* ACTIVITY:
Would you set down the whole listing again exactly as it appears?
===== DATA FOR THIS EXERCISE
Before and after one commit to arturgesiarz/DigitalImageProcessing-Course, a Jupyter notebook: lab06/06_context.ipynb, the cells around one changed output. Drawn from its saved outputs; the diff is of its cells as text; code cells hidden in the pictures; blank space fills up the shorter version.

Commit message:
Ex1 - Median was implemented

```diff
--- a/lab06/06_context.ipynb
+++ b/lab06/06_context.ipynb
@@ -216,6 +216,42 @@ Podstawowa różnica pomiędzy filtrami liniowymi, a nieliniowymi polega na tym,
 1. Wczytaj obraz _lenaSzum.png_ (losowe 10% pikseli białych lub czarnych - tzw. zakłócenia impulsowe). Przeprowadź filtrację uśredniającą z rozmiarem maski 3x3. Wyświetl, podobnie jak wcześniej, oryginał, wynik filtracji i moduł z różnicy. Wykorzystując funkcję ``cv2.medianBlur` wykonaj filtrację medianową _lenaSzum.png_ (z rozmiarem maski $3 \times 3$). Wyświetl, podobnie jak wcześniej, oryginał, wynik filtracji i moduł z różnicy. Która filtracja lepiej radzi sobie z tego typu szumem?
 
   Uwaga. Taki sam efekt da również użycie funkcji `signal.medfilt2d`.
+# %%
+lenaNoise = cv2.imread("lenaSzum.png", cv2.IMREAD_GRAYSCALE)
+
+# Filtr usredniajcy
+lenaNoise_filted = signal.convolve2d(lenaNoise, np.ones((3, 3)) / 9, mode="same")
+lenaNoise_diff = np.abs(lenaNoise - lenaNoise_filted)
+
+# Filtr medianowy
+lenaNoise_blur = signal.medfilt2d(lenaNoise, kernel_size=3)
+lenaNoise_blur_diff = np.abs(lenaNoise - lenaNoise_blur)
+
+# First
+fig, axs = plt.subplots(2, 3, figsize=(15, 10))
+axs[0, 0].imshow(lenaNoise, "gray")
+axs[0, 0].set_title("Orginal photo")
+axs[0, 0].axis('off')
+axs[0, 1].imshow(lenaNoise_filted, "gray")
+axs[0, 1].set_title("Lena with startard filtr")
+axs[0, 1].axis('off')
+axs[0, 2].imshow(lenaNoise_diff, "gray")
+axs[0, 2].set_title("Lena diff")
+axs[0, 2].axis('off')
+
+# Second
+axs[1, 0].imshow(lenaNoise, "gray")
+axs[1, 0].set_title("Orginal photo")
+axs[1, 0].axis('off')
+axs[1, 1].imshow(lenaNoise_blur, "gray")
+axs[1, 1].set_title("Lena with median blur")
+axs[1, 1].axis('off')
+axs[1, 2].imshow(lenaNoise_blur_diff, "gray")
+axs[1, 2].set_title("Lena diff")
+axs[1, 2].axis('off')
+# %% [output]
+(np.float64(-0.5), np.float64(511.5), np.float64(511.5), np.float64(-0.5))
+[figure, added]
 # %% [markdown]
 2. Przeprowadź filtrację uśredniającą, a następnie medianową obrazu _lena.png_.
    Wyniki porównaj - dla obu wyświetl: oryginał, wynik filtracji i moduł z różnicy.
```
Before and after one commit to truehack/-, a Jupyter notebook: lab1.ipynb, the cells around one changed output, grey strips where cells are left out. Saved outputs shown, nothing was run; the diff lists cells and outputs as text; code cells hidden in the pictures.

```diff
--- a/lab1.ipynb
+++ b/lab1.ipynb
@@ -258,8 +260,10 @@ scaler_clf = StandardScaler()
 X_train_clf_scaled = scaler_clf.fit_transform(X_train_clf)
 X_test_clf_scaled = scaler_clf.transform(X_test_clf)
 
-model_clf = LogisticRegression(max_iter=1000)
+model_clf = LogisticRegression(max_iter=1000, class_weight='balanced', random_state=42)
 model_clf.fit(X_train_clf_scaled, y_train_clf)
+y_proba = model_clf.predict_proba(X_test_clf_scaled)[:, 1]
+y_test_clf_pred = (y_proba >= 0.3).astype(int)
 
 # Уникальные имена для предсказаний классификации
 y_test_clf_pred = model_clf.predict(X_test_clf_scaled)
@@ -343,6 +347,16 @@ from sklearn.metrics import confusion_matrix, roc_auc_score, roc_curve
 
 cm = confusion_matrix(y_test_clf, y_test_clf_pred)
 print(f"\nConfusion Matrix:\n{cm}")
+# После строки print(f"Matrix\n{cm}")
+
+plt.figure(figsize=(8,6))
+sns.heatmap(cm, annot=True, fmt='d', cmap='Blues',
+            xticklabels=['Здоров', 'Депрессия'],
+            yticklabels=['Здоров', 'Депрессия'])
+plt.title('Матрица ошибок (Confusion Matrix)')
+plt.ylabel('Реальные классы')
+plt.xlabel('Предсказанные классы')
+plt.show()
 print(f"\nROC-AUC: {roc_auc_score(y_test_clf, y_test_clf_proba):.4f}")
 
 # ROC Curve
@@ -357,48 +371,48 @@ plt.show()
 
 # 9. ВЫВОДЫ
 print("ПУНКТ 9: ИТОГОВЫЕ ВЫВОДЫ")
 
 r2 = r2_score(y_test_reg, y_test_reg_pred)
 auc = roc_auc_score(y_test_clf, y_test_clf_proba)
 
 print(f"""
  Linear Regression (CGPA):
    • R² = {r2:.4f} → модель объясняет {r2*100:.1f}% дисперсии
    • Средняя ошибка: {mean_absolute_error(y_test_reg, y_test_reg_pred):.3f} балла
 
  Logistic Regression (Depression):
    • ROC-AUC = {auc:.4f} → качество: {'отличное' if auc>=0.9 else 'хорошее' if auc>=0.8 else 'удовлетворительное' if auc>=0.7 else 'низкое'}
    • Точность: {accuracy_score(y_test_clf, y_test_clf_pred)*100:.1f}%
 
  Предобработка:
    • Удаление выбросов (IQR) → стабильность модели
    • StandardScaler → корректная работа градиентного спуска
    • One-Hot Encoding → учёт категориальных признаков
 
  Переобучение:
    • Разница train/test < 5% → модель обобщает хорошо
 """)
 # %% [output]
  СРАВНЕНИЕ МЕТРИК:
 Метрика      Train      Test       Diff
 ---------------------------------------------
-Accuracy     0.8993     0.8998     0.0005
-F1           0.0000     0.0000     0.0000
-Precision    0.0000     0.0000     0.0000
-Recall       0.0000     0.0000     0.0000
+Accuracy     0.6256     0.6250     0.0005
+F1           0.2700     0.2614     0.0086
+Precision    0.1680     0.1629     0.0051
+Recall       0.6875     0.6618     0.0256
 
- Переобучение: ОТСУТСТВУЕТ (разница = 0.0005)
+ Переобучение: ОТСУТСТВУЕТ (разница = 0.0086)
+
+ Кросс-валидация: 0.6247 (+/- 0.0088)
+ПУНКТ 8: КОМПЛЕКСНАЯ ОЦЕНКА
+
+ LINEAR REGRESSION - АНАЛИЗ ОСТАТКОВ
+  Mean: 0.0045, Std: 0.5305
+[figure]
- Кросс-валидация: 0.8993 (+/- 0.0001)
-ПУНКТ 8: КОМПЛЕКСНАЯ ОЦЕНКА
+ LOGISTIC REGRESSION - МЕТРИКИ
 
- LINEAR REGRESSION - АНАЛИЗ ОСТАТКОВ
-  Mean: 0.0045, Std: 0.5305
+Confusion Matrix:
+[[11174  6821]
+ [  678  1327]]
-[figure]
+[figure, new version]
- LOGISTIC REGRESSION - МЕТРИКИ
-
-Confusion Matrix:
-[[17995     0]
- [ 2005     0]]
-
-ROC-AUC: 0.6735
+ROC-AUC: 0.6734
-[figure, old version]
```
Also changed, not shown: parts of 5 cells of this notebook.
==========
* WRITTEN RESPONSE:
Before and after one commit to arturgesiarz/DigitalImageProcessing-Course, a Jupyter notebook: lab06/06_context.ipynb, the cells around one changed output. Drawn from its saved outputs; the diff is of its cells as text; code cells hidden in the pictures; blank space fills up the shorter version.

Commit message:
Ex1 - Median was implemented

```diff
--- a/lab06/06_context.ipynb
+++ b/lab06/06_context.ipynb
@@ -216,6 +216,42 @@ Podstawowa różnica pomiędzy filtrami liniowymi, a nieliniowymi polega na tym,
 1. Wczytaj obraz _lenaSzum.png_ (losowe 10% pikseli białych lub czarnych - tzw. zakłócenia impulsowe). Przeprowadź filtrację uśredniającą z rozmiarem maski 3x3. Wyświetl, podobnie jak wcześniej, oryginał, wynik filtracji i moduł z różnicy. Wykorzystując funkcję ``cv2.medianBlur` wykonaj filtrację medianową _lenaSzum.png_ (z rozmiarem maski $3 \times 3$). Wyświetl, podobnie jak wcześniej, oryginał, wynik filtracji i moduł z różnicy. Która filtracja lepiej radzi sobie z tego typu szumem?
 
   Uwaga. Taki sam efekt da również użycie funkcji `signal.medfilt2d`.
+# %%
+lenaNoise = cv2.imread("lenaSzum.png", cv2.IMREAD_GRAYSCALE)
+
+# Filtr usredniajcy
+lenaNoise_filted = signal.convolve2d(lenaNoise, np.ones((3, 3)) / 9, mode="same")
+lenaNoise_diff = np.abs(lenaNoise - lenaNoise_filted)
+
+# Filtr medianowy
+lenaNoise_blur = signal.medfilt2d(lenaNoise, kernel_size=3)
+lenaNoise_blur_diff = np.abs(lenaNoise - lenaNoise_blur)
+
+# First
+fig, axs = plt.subplots(2, 3, figsize=(15, 10))
+axs[0, 0].imshow(lenaNoise, "gray")
+axs[0, 0].set_title("Orginal photo")
+axs[0, 0].axis('off')
+axs[0, 1].imshow(lenaNoise_filted, "gray")
+axs[0, 1].set_title("Lena with startard filtr")
+axs[0, 1].axis('off')
+axs[0, 2].imshow(lenaNoise_diff, "gray")
+axs[0, 2].set_title("Lena diff")
+axs[0, 2].axis('off')
+
+# Second
+axs[1, 0].imshow(lenaNoise, "gray")
+axs[1, 0].set_title("Orginal photo")
+axs[1, 0].axis('off')
+axs[1, 1].imshow(lenaNoise_blur, "gray")
+axs[1, 1].set_title("Lena with median blur")
+axs[1, 1].axis('off')
+axs[1, 2].imshow(lenaNoise_blur_diff, "gray")
+axs[1, 2].set_title("Lena diff")
+axs[1, 2].axis('off')
+# %% [output]
+(np.float64(-0.5), np.float64(511.5), np.float64(511.5), np.float64(-0.5))
+[figure, added]
 # %% [markdown]
 2. Przeprowadź filtrację uśredniającą, a następnie medianową obrazu _lena.png_.
    Wyniki porównaj - dla obu wyświetl: oryginał, wynik filtracji i moduł z różnicy.
```
Before and after one commit to truehack/-, a Jupyter notebook: lab1.ipynb, the cells around one changed output, grey strips where cells are left out. Saved outputs shown, nothing was run; the diff lists cells and outputs as text; code cells hidden in the pictures.

```diff
--- a/lab1.ipynb
+++ b/lab1.ipynb
@@ -258,8 +260,10 @@ scaler_clf = StandardScaler()
 X_train_clf_scaled = scaler_clf.fit_transform(X_train_clf)
 X_test_clf_scaled = scaler_clf.transform(X_test_clf)
 
-model_clf = LogisticRegression(max_iter=1000)
+model_clf = LogisticRegression(max_iter=1000, class_weight='balanced', random_state=42)
 model_clf.fit(X_train_clf_scaled, y_train_clf)
+y_proba = model_clf.predict_proba(X_test_clf_scaled)[:, 1]
+y_test_clf_pred = (y_proba >= 0.3).astype(int)
 
 # Уникальные имена для предсказаний классификации
 y_test_clf_pred = model_clf.predict(X_test_clf_scaled)
@@ -343,6 +347,16 @@ from sklearn.metrics import confusion_matrix, roc_auc_score, roc_curve
 
 cm = confusion_matrix(y_test_clf, y_test_clf_pred)
 print(f"\nConfusion Matrix:\n{cm}")
+# После строки print(f"Matrix\n{cm}")
+
+plt.figure(figsize=(8,6))
+sns.heatmap(cm, annot=True, fmt='d', cmap='Blues',
+            xticklabels=['Здоров', 'Депрессия'],
+            yticklabels=['Здоров', 'Депрессия'])
+plt.title('Матрица ошибок (Confusion Matrix)')
+plt.ylabel('Реальные классы')
+plt.xlabel('Предсказанные классы')
+plt.show()
 print(f"\nROC-AUC: {roc_auc_score(y_test_clf, y_test_clf_proba):.4f}")
 
 # ROC Curve
@@ -357,48 +371,48 @@ plt.show()
 
 # 9. ВЫВОДЫ
 print("ПУНКТ 9: ИТОГОВЫЕ ВЫВОДЫ")
 
 r2 = r2_score(y_test_reg, y_test_reg_pred)
 auc = roc_auc_score(y_test_clf, y_test_clf_proba)
 
 print(f"""
  Linear Regression (CGPA):
    • R² = {r2:.4f} → модель объясняет {r2*100:.1f}% дисперсии
    • Средняя ошибка: {mean_absolute_error(y_test_reg, y_test_reg_pred):.3f} балла
 
  Logistic Regression (Depression):
    • ROC-AUC = {auc:.4f} → качество: {'отличное' if auc>=0.9 else 'хорошее' if auc>=0.8 else 'удовлетворительное' if auc>=0.7 else 'низкое'}
    • Точность: {accuracy_score(y_test_clf, y_test_clf_pred)*100:.1f}%
 
  Предобработка:
    • Удаление выбросов (IQR) → стабильность модели
    • StandardScaler → корректная работа градиентного спуска
    • One-Hot Encoding → учёт категориальных признаков
 
  Переобучение:
    • Разница train/test < 5% → модель обобщает хорошо
 """)
 # %% [output]
  СРАВНЕНИЕ МЕТРИК:
 Метрика      Train      Test       Diff
 ---------------------------------------------
-Accuracy     0.8993     0.8998     0.0005
-F1           0.0000     0.0000     0.0000
-Precision    0.0000     0.0000     0.0000
-Recall       0.0000     0.0000     0.0000
+Accuracy     0.6256     0.6250     0.0005
+F1           0.2700     0.2614     0.0086
+Precision    0.1680     0.1629     0.0051
+Recall       0.6875     0.6618     0.0256
 
- Переобучение: ОТСУТСТВУЕТ (разница = 0.0005)
+ Переобучение: ОТСУТСТВУЕТ (разница = 0.0086)
+
+ Кросс-валидация: 0.6247 (+/- 0.0088)
+ПУНКТ 8: КОМПЛЕКСНАЯ ОЦЕНКА
+
+ LINEAR REGRESSION - АНАЛИЗ ОСТАТКОВ
+  Mean: 0.0045, Std: 0.5305
+[figure]
- Кросс-валидация: 0.8993 (+/- 0.0001)
-ПУНКТ 8: КОМПЛЕКСНАЯ ОЦЕНКА
+ LOGISTIC REGRESSION - МЕТРИКИ
 
- LINEAR REGRESSION - АНАЛИЗ ОСТАТКОВ
-  Mean: 0.0045, Std: 0.5305
+Confusion Matrix:
+[[11174  6821]
+ [  678  1327]]
-[figure]
+[figure, new version]
- LOGISTIC REGRESSION - МЕТРИКИ
-
-Confusion Matrix:
-[[17995     0]
- [ 2005     0]]
-
-ROC-AUC: 0.6735
+ROC-AUC: 0.6734
-[figure, old version]
```
Also changed, not shown: parts of 5 cells of this notebook.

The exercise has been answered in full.